The pocket opposite the main compartment is meant to store a tripod. It would take a very small tripod or gorillapod to actually fit entirely there. Luckily, there is another way. It is possible to insert one or two tripod legs in that pocket and use supplied accessory straps to hold it in place. It does work but not very well. Even with one of the shortest carbon fibre tripod legs, the ball-head which sticks out above the sling makes it very unbalanced. The top strap attachments are properly located but the bottom ones, being almost lined-up with the closed-end of the pocket, provide little support. It would be much better if the bottom of that pocket would open too. Of course, this pocket can be used for completely different items such as the rain cover, a camera cleaning kit, etc. Only fragile and small parts must be avoided since this pocket is unpadded and only closes with velcro.
There is no doubt that the Sling-O-Matic 20 is a very well designed sling. It gives easy access to a good amount of gear while being able to quickly shift positions thanks to a contoured shoulder-strap and well-placed handle. However, slings by their nature are bags of compromises and they do not provide the best comfort in either position, so not everyone will be happy with this type of camera bag. For some though, this is exactly the right compromise and the ThinkTank Sling-O-Matic 20 is an excellent choice for it.
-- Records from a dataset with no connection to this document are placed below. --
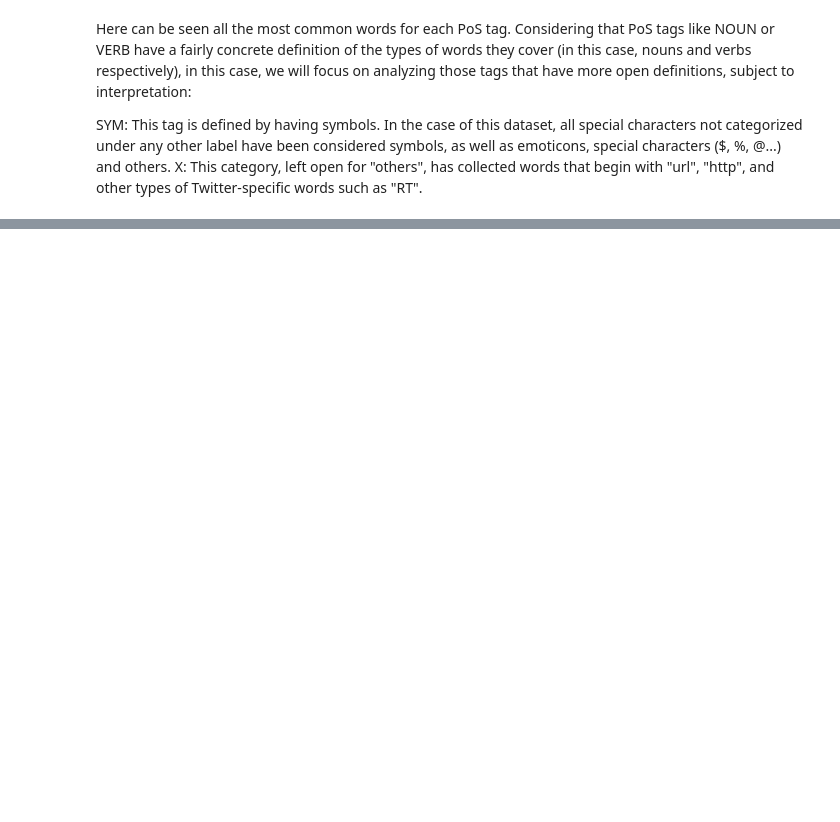
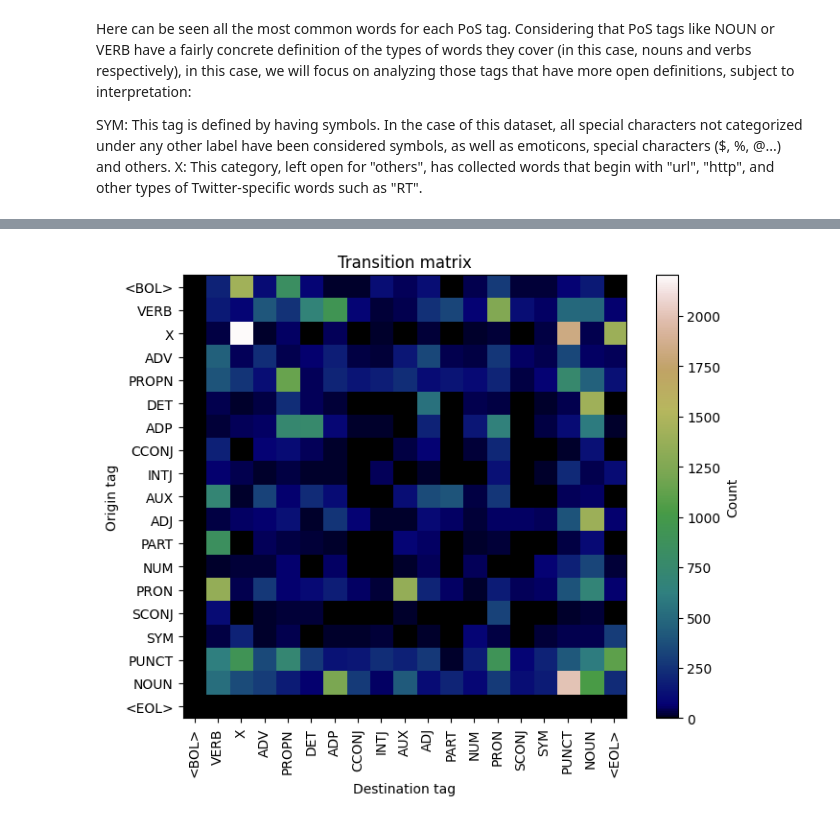
Before and after one commit to Maits27/Computational_syntax, a Jupyter notebook: OD_resultAnalysis.ipynb, the cells around one changed output, grey strips where cells are left out. Saved outputs shown, nothing was run; the diff lists cells and outputs as text; code cells hidden in the pictures; blank space fills up the shorter version.

```diff
--- a/OD_resultAnalysis.ipynb
+++ b/OD_resultAnalysis.ipynb
@@ -360,0 +367,43 @@ wordclouds_by_tag(words_per_tag)
+# %%
+import numpy as np
+
+def get_transition_matrix_and_labels(transitions):
+    labels = set()
+    for transition in transitions.keys():
+        before, after = transition.split(", ")
+        labels.add(before)
+        labels.add(after)
+
+    # Crear un índice para las etiquetas
+    ordered_labels = ["<BOL>"] + [label for label in labels if label != "<BOL>" and label != "<EOL>"] + ["<EOL>"]
+    labels = ordered_labels
+    label_index = {label: i for i, label in enumerate(labels)}
+
+    # Crear la matriz de transiciones (inicialmente llena de ceros)
+    n = len(labels)
+    matrix = np.zeros((n, n))
+
+    # Rellenar la matriz con los datos de transiciones
+    for transition, count in transitions.items():
+        before, after = transition.split(", ")
+        i = label_index[before]
+        j = label_index[after]
+        matrix[i, j] = count
+    return matrix, labels
+
+def transition_matrix(transitions):
+    matrix, labels = get_transition_matrix_and_labels(transitions)
+
+    plt.figure(figsize=(8, 6))
+    cax = plt.imshow(matrix, cmap="gist_earth", interpolation="nearest")
+    plt.colorbar(cax, label="Count")
+    plt.xticks(ticks=np.arange(len(labels)), labels=labels, rotation=90)
+    plt.yticks(ticks=np.arange(len(labels)), labels=labels)
+    plt.title("Transition matrix")
+    plt.xlabel("Destination tag")
+    plt.ylabel("Origin tag")
+
+transitions = total_counts['English']["transitions"]
+transition_matrix(transitions)
+# %% [output]
+[figure, added]
```
Also changed, not shown: parts of 43 cells of this notebook, 13 other files.
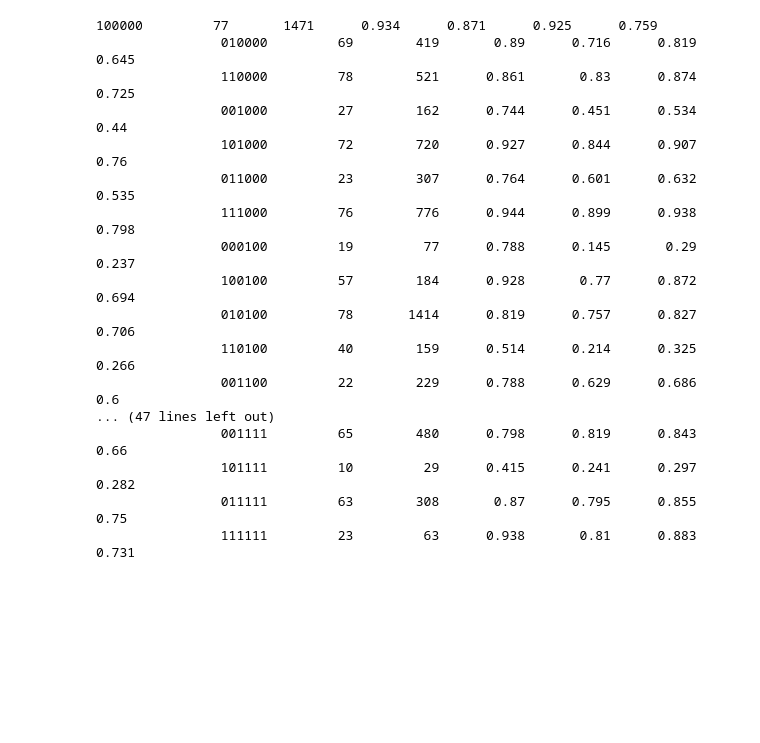
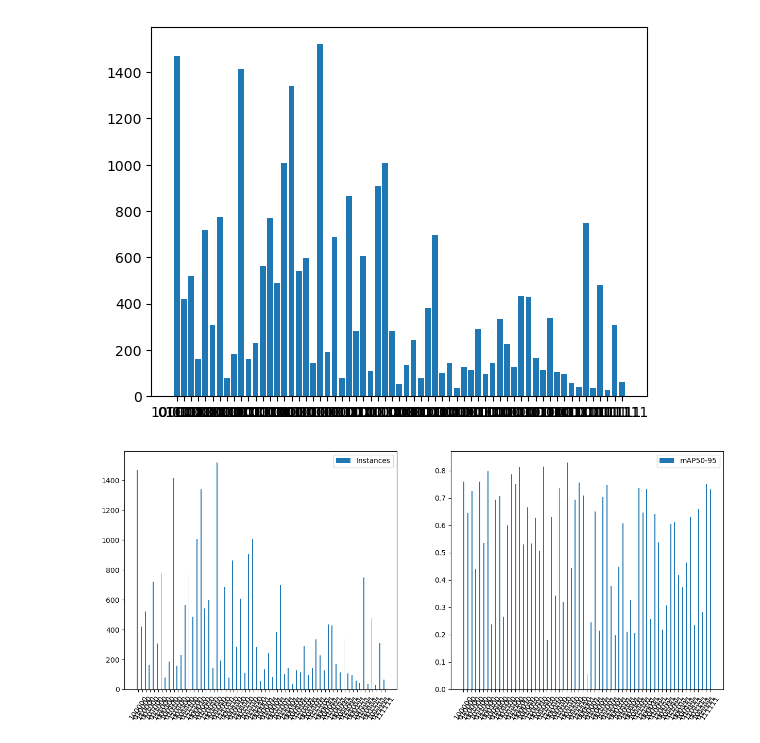
Before and after one commit to supremekhadka/braill2, a Jupyter notebook: notebooks/model-distributions.ipynb, the cells around one changed output. Drawn from its saved outputs; the diff is of its cells as text; code cells hidden in the pictures; blank space fills up the shorter version.

```diff
--- a/notebooks/model-distributions.ipynb
+++ b/notebooks/model-distributions.ipynb
@@ -69,22 +70,42 @@ model_output = """100000         77       1471      0.934      0.871      0.925
 111111         23         63      0.938       0.81      0.883      0.731"""
 # %%
 data = io.StringIO(model_output)
-print(data.read())
+rows = [x.split() for x in data.readlines()]
+
+class_labels = [row[0] for row in rows]
+images = [int(row[1]) for row in rows]
+instances = [int(row[2]) for row in rows]
+precision = [float(row[3]) for row in rows]
+recall = [float(row[4]) for row in rows]
+mAP50 =  [float(row[5]) for row in rows]
+mAP50_95 = [float(row[6]) for row in rows]
-# %% [output]
-100000         77       1471      0.934      0.871      0.925      0.759
-                010000         69        419       0.89      0.716      0.819      0.645
-                110000         78        521      0.861       0.83      0.874      0.725
-                001000         27        162      0.744      0.451      0.534       0.44
-                101000         72        720      0.927      0.844      0.907       0.76
-                011000         23        307      0.764      0.601      0.632      0.535
-                111000         76        776      0.944      0.899      0.938      0.798
-                000100         19         77      0.788      0.145       0.29      0.237
-                100100         57        184      0.928       0.77      0.872      0.694
-                010100         78       1414      0.819      0.757      0.827      0.706
-                110100         40        159      0.514      0.214      0.325      0.266
-                001100         22        229      0.788      0.629      0.686        0.6
-... (47 lines left out)
-                001111         65        480      0.798      0.819      0.843       0.66
-                101111         10         29      0.415      0.241      0.297      0.282
-                011111         63        308       0.87      0.795      0.855       0.75
-                111111         23         63      0.938       0.81      0.883      0.731
+# %%
+x = np.arange(len(class_labels))
+
+plt.figure()
+
+# ax.bar(x - width/2, images_norm, width, label="Images (norm)")
+plt.bar(x=class_labels, label="Instances", height=instances)
+
+plt.show()
+# %% [output]
+[figure, added]
+# %%
+x = np.arange(len(class_labels))
+width = 0.25
+
+fig, axes = plt.subplots(1, 2, figsize=(15,6))
+
+# ax.bar(x - width/2, images_norm, width, label="Images (norm)")
+axes[0].bar(x - width, instances, width, label="Instances")
+# ax.bar(x, mAP50_norm, width, label="mAP50 (norm)")
+axes[1].bar(x + width/2, mAP50_95, width, label="mAP50-95")
+
+axes[0].set_xticks(x)
+axes[0].set_xticklabels(class_labels, rotation=55, fontsize=10)
+axes[1].set_xticks(x)
+axes[1].set_xticklabels(class_labels, rotation=55, fontsize=10)
+
+plt.show()
+# %% [output]
+[figure, added]
```
Also changed, not shown: parts of 1 cell of this notebook, 2 other files.
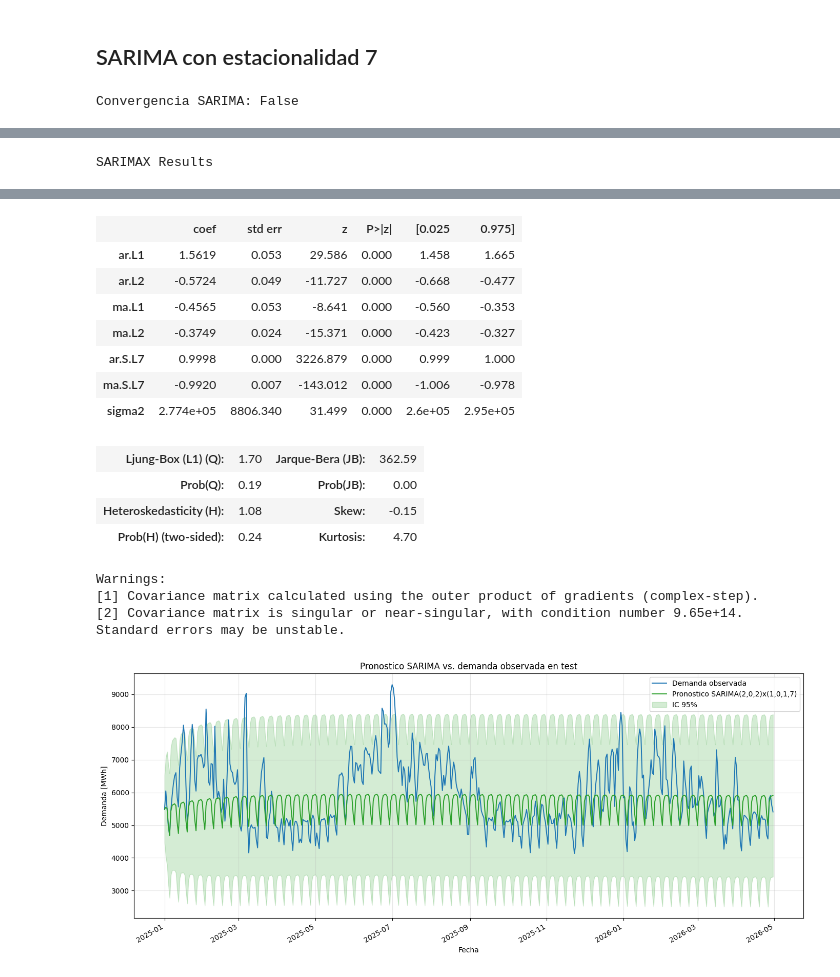
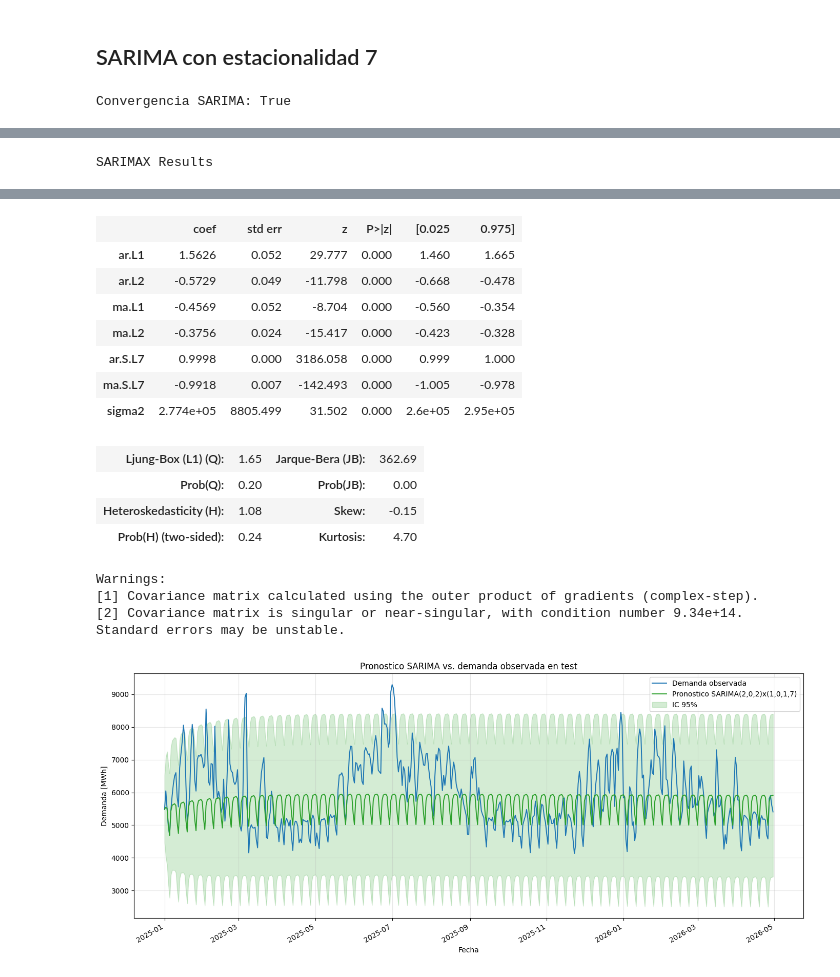
Before and after one commit to joral315/AST1_TF, a Jupyter notebook: notebook_carga_demanda.ipynb, the cells around one changed output, grey strips where cells are left out. Saved outputs shown, nothing was run; the diff lists cells and outputs as text; code cells hidden in the pictures.

```diff
--- a/notebook_carga_demanda.ipynb
+++ b/notebook_carga_demanda.ipynb
@@ -567,7 +675,7 @@ modelo_sarima_202_1017 = SARIMAX(
     enforce_stationarity=False,
     enforce_invertibility=False,
 )
-resultado_sarima_202_1017 = modelo_sarima_202_1017.fit(disp=False)
+resultado_sarima_202_1017 = modelo_sarima_202_1017.fit(disp=False, maxiter=1000)
 
 comparacion_base_sarima = pd.DataFrame(
     [
@@ -594,5 +702,5 @@ print(
 display(comparacion_base_sarima)
 display(resultado_sarima_202_1017.summary())
 # %% [output]
-Convergencia SARIMA: False
+Convergencia SARIMA: True
 |  | modelo | aic | bic | hqic | loglik |
@@ -607,20 +715,20 @@ SARIMAX Results
 |  | - 12-31-2024 |  |  |
 | Covariance Type: | opg |  |  |
 |  | coef | std err | z | P>|z| | [0.025 | 0.975] |
-| ar.L1 | 1.5619 | 0.053 | 29.586 | 0.000 | 1.458 | 1.665 |
-| ar.L2 | -0.5724 | 0.049 | -11.727 | 0.000 | -0.668 | -0.477 |
-| ma.L1 | -0.4565 | 0.053 | -8.641 | 0.000 | -0.560 | -0.353 |
-| ma.L2 | -0.3749 | 0.024 | -15.371 | 0.000 | -0.423 | -0.327 |
-| ar.S.L7 | 0.9998 | 0.000 | 3226.879 | 0.000 | 0.999 | 1.000 |
-| ma.S.L7 | -0.9920 | 0.007 | -143.012 | 0.000 | -1.006 | -0.978 |
-| sigma2 | 2.774e+05 | 8806.340 | 31.499 | 0.000 | 2.6e+05 | 2.95e+05 |
+| ar.L1 | 1.5626 | 0.052 | 29.777 | 0.000 | 1.460 | 1.665 |
+| ar.L2 | -0.5729 | 0.049 | -11.798 | 0.000 | -0.668 | -0.478 |
+| ma.L1 | -0.4569 | 0.052 | -8.704 | 0.000 | -0.560 | -0.354 |
+| ma.L2 | -0.3756 | 0.024 | -15.417 | 0.000 | -0.423 | -0.328 |
+| ar.S.L7 | 0.9998 | 0.000 | 3186.058 | 0.000 | 0.999 | 1.000 |
+| ma.S.L7 | -0.9918 | 0.007 | -142.493 | 0.000 | -1.005 | -0.978 |
+| sigma2 | 2.774e+05 | 8805.499 | 31.502 | 0.000 | 2.6e+05 | 2.95e+05 |
-| Ljung-Box (L1) (Q): | 1.70 | Jarque-Bera (JB): | 362.59 |
-| Prob(Q): | 0.19 | Prob(JB): | 0.00 |
+| Ljung-Box (L1) (Q): | 1.65 | Jarque-Bera (JB): | 362.69 |
+| Prob(Q): | 0.20 | Prob(JB): | 0.00 |
 | Heteroskedasticity (H): | 1.08 | Skew: | -0.15 |
 | Prob(H) (two-sided): | 0.24 | Kurtosis: | 4.70 |
 Warnings:
 [1] Covariance matrix calculated using the outer product of gradients (complex-step).
-[2] Covariance matrix is singular or near-singular, with condition number 9.65e+14. Standard errors may be unstable.
+[2] Covariance matrix is singular or near-singular, with condition number 9.34e+14. Standard errors may be unstable.
 # %%
 pronostico_sarima_202_1017 = resultado_sarima_202_1017.get_forecast(steps=len(demanda_test))
 media_pronosticada_sarima_202_1017 = pronostico_sarima_202_1017.predicted_mean
```
Also changed, not shown: parts of 16 cells of this notebook.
Neocamera Blog is a medium for expressing ideas related to digital cameras and photography. Read about digital cameras in the context of technology, media, art and the world. Latest posts links:
Best Digital Cameras of 2014
The best digital cameras of 2014, selected among each class and for various types of photography.
Nikon 1 J4 Review
The smallest Nikon mirrorless packs an 18 MP high-speed CMOS sensor capable of 60 FPS drive and full 1080p HD video at 60 FPS, plus slow-motion video up to 1200 FPS.
Panasonic Lumix DMC-GM1 Review
Uniquely compact mirrorless that features a 16 MP LiveMOS Four-Thirds sensor with ISO 125-25600 range, 1/16000s-60s, 5 FPS drive and full 1080p HD video. Full manual controls and a very complete feature-set.
Fuji X30 Review
Premium compact with a bright 28-112mm F/2-2.8 mechanical-zoom lens and a 12 MP 2/3" X-Trans CMOS II sensor with built-in Phase-Detect AF. Now offers a large 0.65X magnification 2.8 MP 100% coverage EVF with Eye-Start sensor. Dual control-dials and full 1080p HD @ 60 FPS.
Expert Shield Screen Protector Review
Expert Shield Screen Protectors offer scratch protection with a crystal clear covering that uses no adhesive.
Canon EOS Rebel T5 Review
Entry-level DSLR with 18 MP, 9-Point Phase-Detect AF, 3 FPS drive and full 1080p HD video in a compact body. The lowest-cost Canon DSLR yet.
Nikon D810 Review
Professional DSLR with anti-alias-filter-free 36 MP CMOS sensor. Ultra-low ISO 32 to 51200. 5 FPS and 1080p @ 60 FPS. Large 0.7X magnification 100% coverage OVF. All new processing-pipeline and Highlight-Weighed metering.
Fuji X-T1 Photographer Experience
Photographer Experience report on using the Fuji X-T1 along with the Fujinon XF18-135mm F/3.5-5.6R LM OIS WR and Fujinon XF10-24mm F/4R OIS lenses.
Olympus Stylus 1 Review
Premium compact with bright F/2.8 constant aperture stabilized 10.7X wide-angle optical zoom lens. Full manual-controls with dual control-dials, plus a huge 1.15X EVF with 1.4 MP and an Eye-Start sensor. 3-Stop ND-Filter and WiFi built-in.
Canon Rebel SL1 Review
The smallest DSLR yet packs a 18 megapixels APS-C CMOS sensor with hybrid Phase-Detect and Contrast-Detect AF. Captures images at 4 FPS and 1080p HD video.